The nominatioons for officers made by the committee were unanimously endorsed, and the elction resulted as follows: President, J. Spencer ; Vice-President, Paul worth ; Secretary, Manuel Munoz ; Treasurer, S. B. Noyes ; Exectutive Committee, Messrs. H. Chadwick, C. A. Gilberg, and B.B. Chittenden, Jr. This committee will have charge of the arrangement of all the club tournament and matches, decide all disputed points on match games, and supervise the club contests generally.
The four officers of the club constitute the Board of Management of the club and they will have general control of the affairs of the club. The annual dues of the club have been fixed at ten dollars a year, which admits to the privilege of the library, reading room and chess club.
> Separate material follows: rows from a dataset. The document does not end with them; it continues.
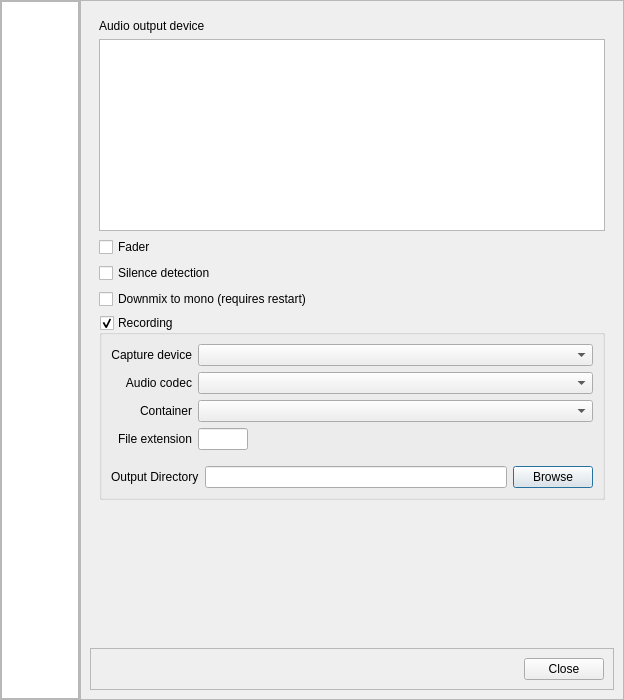
Old version of the form OpenKJ/dlgsettings.ui in the repository OpenKJ/OpenKJ.
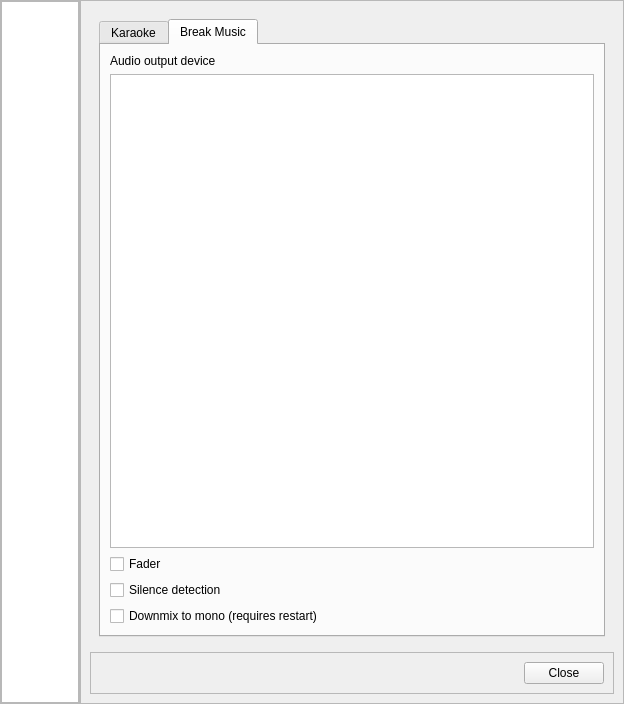
New version of the form. Icons and pictures are not drawn.

Commit message:
Flushing out break music audio settings
Not everything is fully functional yet, but the settings wiring is done
as well as the actual widget elements.

Patch:
```diff
--- a/OpenKJ/dlgsettings.ui
+++ b/OpenKJ/dlgsettings.ui
@@ -10,7 +10,7 @@
     <x>0</x>
     <y>0</y>
     <width>624</width>
-    <height>700</height>
+    <height>704</height>
    </rect>
   </property>
   <property name="windowTitle">
@@ -163,6 +163,16 @@
           <widget class="QWidget" name="audioPage">
            <layout class="QVBoxLayout" name="verticalLayout_7">
             <item>
+             <widget class="QTabWidget" name="tabWidget">
+              <property name="currentIndex">
+               <number>1</number>
+              </property>
+              <widget class="QWidget" name="tabKaraoke">
+               <attribute name="title">
+                <string>Karaoke</string>
+               </attribute>
+               <layout class="QVBoxLayout" name="verticalLayout_13">
+                <item>
              <widget class="QLabel" name="label_10">
               <property name="text">
                <string>Audio output device</string>
@@ -339,10 +349,58 @@
               <property name="sizeHint" stdset="0">
                <size>
                 <width>20</width>
-                <height>40</height>
+                    <height>2</height>
                </size>
               </property>
              </spacer>
+                </item>
+               </layout>
+              </widget>
+              <widget class="QWidget" name="tabBreakMusic">
+               <attribute name="title">
+                <string>Break Music</string>
+               </attribute>
+               <layout class="QVBoxLayout" name="verticalLayout_14">
+                <item>
+                 <widget class="QLabel" name="label_11">
+                  <property name="text">
+                   <string>Audio output device</string>
+                  </property>
+                 </widget>
+                </item>
+                <item>
+                 <widget class="QListWidget" name="listWidgetAudioDevicesBm"/>
+                </item>
+                <item>
+                 <widget class="QCheckBox" name="checkBoxFaderBm">
+                  <property name="toolTip">
+                   <string>&lt;html&gt;&lt;head/&gt;&lt;body&gt;&lt;p&gt;If the fader is enabled, song transitions (stop, pause, unpause) will be faded out/in to avoid hard transitions.&lt;/p&gt;&lt;/body&gt;&lt;/html&gt;</string>
+                  </property>
+                  <property name="text">
+                   <string>Fader</string>
+                  </property>
+                 </widget>
+                </item>
+                <item>
+                 <widget class="QCheckBox" name="checkBoxSilenceDetectionBm">
+                  <property name="toolTip">
+                   <string>&lt;html&gt;&lt;head/&gt;&lt;body&gt;&lt;p&gt;If enabled, the program will monitor for silent periods of greater than 2 seconds after the last draw instruction has been rendered, stopping the audio track immediately. (Avoids long silences before fading break music back in)&lt;/p&gt;&lt;/body&gt;&lt;/html&gt;</string>
+                  </property>
+                  <property name="text">
+                   <string>Silence detection</string>
+                  </property>
+                 </widget>
+                </item>
+                <item>
+                 <widget class="QCheckBox" name="checkBoxDownmixBm">
+                  <property name="text">
+                   <string>Downmix to mono (requires restart)</string>
+                  </property>
+                 </widget>
+                </item>
+               </layout>
+              </widget>
+             </widget>
             </item>
            </layout>
           </widget>
```
Lines whose indentation alone changed are shown as unchanged. The commit also changes 5 other files.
Yearly subscribers of the library are eligible to membership of the chess club and can become members on the payment of five dollars and on signing the constitution and by-laws of the club. The club room will be accessible to members from 8 a.m. to 10 p.m. daily, Sundays excepted, and members engaged in games will be allowed to occupy the rooms until 11 p.m. Smoking is against the rules of the building, and, of course, is prohibited in the chess rooms during library hours, vis., from 8 a.m until 10 p.m. The reading room of the library is shortly to be opened on Sundays, from 1 to 5 p.m. but the chess rooms will always be closed on the Sabbath. The club is fortunate in securing the co-operation of the genltemen composing the board of management. Mr. Turner is determined to see the club firmly established on the footing which will give it precedence over every other organization of the kind in the country, and he is not a man to hesitate in making any pecuniary sacrifices to secure the success of anything he undertakes, his liberality in these matters being well known. The club will also have Mr. Munoz a valuable worker as secretary, while their executive committee possesses Mr. Gilberry [sic], one of the ablest chess writers and analysts in the country. The annual dues of the club are now payable, and the funds can be handed in to the Secretary at the next meeting, or to the Treasurer, Mr. Noyes, the Librarian of the Mercantile Library. The club propose to have an opening chess reception of members on Saturday, May 25. The next regular meeting of the club will take place on thesecond Saturday of June.